Thomas Luny was born in Cornwall in 1759. After moving to London about the age of 11, Thomas became apprenticed to the London marine painter Francis Holman (Circa 1729-1784) at his studio in Broad Street, St. George’s. Aside from Luny’s own inherent artistic ability, his first sketch book being dated 1770, the young artist was strongly influenced by Holman, and remained at the latter’s studio for about the next ten years, by which time it was located at nearby Old Gravel Lane, St. George’s.
On 13th September, 1777, Luny left London for a visit to France. He must have also travelled further afield on this journey, as his first exhibited picture in London, at the Society of Artists in that year, was entitled: “A distant view of the island of Madeira and Porto Santo”. He regularly exhibited at the Royal Academy with 29 paintings in total between 1780 and 1802, and then a long break until three in 1837.
By 1780 Luny had left Holman’s studio in St. George’s. He moved to Leadenhall Street in 1783, where he met Mr. Merle, a dealer and framer who promoted Luny’s paintings very successfully for more than 20 years.
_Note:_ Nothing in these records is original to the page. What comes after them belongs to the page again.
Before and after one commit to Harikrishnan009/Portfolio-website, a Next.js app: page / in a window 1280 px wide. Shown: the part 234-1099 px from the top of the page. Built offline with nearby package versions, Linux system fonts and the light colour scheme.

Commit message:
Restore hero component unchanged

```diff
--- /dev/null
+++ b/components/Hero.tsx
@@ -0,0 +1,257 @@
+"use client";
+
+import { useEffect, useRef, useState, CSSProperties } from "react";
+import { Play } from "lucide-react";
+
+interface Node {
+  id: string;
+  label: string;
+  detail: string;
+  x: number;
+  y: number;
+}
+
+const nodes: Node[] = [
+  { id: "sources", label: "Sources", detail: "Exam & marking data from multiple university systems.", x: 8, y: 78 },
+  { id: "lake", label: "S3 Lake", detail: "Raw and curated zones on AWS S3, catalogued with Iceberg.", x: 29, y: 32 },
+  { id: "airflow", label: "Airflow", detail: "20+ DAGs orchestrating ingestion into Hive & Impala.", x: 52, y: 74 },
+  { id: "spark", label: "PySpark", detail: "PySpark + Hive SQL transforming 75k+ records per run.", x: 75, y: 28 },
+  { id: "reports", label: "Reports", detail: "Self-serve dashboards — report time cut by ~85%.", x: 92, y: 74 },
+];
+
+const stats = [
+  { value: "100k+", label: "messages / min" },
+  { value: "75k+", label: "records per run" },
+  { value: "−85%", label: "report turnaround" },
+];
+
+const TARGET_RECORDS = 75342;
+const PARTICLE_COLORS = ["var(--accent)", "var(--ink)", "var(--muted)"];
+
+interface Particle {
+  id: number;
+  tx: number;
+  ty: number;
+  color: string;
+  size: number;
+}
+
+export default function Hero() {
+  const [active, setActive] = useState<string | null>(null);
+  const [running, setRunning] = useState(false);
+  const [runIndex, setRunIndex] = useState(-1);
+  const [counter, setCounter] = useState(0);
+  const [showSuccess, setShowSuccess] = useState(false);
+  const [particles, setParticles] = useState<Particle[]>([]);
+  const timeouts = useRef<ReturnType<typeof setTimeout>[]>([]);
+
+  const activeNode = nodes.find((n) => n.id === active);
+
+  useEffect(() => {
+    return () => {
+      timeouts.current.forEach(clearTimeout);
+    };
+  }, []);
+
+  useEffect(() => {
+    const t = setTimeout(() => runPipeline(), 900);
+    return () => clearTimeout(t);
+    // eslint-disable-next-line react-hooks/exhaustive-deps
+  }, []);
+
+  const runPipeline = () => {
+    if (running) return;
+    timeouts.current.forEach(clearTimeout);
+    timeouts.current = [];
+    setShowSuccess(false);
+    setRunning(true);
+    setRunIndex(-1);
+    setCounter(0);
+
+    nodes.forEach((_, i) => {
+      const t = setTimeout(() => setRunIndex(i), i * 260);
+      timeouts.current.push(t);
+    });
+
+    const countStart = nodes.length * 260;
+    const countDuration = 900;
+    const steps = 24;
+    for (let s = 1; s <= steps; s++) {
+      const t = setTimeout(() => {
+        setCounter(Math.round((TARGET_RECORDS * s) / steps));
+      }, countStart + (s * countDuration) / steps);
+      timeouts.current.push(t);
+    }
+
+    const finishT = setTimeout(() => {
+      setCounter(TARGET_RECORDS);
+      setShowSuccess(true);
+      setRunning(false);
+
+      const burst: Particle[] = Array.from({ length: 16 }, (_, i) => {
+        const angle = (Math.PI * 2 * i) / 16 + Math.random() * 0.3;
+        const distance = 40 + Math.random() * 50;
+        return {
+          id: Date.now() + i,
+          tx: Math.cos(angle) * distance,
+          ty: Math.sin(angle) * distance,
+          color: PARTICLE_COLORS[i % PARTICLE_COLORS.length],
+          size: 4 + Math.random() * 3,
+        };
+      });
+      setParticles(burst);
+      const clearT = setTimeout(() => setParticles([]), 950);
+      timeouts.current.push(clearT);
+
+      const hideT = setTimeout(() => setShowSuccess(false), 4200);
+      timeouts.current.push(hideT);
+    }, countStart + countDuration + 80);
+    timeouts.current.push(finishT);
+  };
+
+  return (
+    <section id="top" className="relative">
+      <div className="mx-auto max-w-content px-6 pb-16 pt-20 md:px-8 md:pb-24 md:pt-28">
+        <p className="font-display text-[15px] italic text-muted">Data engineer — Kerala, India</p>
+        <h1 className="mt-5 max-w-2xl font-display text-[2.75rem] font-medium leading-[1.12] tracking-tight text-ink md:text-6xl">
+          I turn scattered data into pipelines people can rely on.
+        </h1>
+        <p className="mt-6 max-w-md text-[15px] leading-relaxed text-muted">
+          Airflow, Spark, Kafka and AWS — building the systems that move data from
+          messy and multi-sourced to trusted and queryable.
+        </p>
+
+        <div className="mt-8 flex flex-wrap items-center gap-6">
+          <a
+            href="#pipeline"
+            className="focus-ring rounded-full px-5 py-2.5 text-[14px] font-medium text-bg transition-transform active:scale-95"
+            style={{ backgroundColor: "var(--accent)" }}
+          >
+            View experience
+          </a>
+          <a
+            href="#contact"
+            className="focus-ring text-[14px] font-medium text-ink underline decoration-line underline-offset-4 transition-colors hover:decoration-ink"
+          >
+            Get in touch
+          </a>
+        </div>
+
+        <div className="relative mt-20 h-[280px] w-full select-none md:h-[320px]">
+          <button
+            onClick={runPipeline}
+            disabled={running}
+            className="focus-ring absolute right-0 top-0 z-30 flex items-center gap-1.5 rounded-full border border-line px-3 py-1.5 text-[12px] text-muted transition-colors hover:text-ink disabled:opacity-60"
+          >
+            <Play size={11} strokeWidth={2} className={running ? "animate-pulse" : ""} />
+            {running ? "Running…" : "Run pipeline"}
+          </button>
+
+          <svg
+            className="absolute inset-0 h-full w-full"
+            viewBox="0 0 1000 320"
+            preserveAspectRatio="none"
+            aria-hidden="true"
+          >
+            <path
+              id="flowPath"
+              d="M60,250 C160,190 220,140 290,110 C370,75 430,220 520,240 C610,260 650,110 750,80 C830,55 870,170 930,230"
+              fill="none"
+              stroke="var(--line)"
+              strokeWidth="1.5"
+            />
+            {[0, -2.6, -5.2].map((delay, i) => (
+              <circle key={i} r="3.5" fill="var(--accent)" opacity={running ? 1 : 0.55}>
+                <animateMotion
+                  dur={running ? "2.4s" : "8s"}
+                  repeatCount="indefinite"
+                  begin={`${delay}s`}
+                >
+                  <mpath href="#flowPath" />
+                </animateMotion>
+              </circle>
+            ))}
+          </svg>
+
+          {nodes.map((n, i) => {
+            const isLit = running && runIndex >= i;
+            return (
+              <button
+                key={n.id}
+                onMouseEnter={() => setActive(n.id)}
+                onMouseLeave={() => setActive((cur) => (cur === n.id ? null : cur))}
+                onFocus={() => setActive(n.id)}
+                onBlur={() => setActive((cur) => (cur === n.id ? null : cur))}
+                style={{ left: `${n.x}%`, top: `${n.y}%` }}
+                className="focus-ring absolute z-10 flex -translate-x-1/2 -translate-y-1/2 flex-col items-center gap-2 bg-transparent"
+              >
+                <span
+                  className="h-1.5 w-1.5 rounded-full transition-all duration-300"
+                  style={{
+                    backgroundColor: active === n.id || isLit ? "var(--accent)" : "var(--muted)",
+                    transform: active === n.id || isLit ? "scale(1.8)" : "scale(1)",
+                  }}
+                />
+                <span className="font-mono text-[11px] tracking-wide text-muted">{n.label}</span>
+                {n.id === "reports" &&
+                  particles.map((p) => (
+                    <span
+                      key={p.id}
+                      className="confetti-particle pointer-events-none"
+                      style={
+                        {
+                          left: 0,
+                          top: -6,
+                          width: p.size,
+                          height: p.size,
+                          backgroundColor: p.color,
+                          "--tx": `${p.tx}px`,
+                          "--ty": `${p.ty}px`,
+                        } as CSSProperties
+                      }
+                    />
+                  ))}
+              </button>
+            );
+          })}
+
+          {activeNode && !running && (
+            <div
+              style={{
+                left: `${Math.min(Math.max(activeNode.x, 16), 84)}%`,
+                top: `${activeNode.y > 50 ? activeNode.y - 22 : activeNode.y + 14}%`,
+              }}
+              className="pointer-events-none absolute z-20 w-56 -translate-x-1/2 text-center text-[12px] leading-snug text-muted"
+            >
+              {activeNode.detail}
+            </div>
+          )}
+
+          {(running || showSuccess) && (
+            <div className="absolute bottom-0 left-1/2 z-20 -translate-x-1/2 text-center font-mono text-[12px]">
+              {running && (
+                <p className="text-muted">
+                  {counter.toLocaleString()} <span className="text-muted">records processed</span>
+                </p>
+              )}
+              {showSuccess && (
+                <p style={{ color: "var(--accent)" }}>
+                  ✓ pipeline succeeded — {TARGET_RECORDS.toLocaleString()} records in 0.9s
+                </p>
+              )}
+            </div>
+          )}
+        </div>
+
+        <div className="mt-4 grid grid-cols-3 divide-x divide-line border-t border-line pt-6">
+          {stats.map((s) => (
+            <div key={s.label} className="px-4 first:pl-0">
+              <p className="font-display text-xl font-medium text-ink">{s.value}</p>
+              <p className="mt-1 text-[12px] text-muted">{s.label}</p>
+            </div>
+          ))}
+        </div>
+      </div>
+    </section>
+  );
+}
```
Leadenhall Street also housed the headquarters of the East India Company and he received many commissions from officers of the company. It is probable that he was invited as a guest on the company’s ships on special occasions. Sketches he made of locations such as Naples, Gibraltar, and Charleston, South Carolina appear as though they were done on the spot.
In about 1807 Luny decided to move to Teignmouth in Devon, where he received large numbers of commissions from ex-mariners as well local gentry in the area. By this time he was also suffering from arthritis in both hands, but this did not deter him in the slightest from his work. He was as successful in Teignmouth as he had been in London, producing many works of the Devonshire coastline, as well as the occasional ship’s portrait or naval engagement, which were specific commissions. Luny continued painting right up until his death in Teignmouth on 30th September, 1837.
Luny’s work is represented in the National Maritime Museum at Greenwich, which also has his sketchbooks in their collection, and the Royal Albert Memorial Museum in Exeter.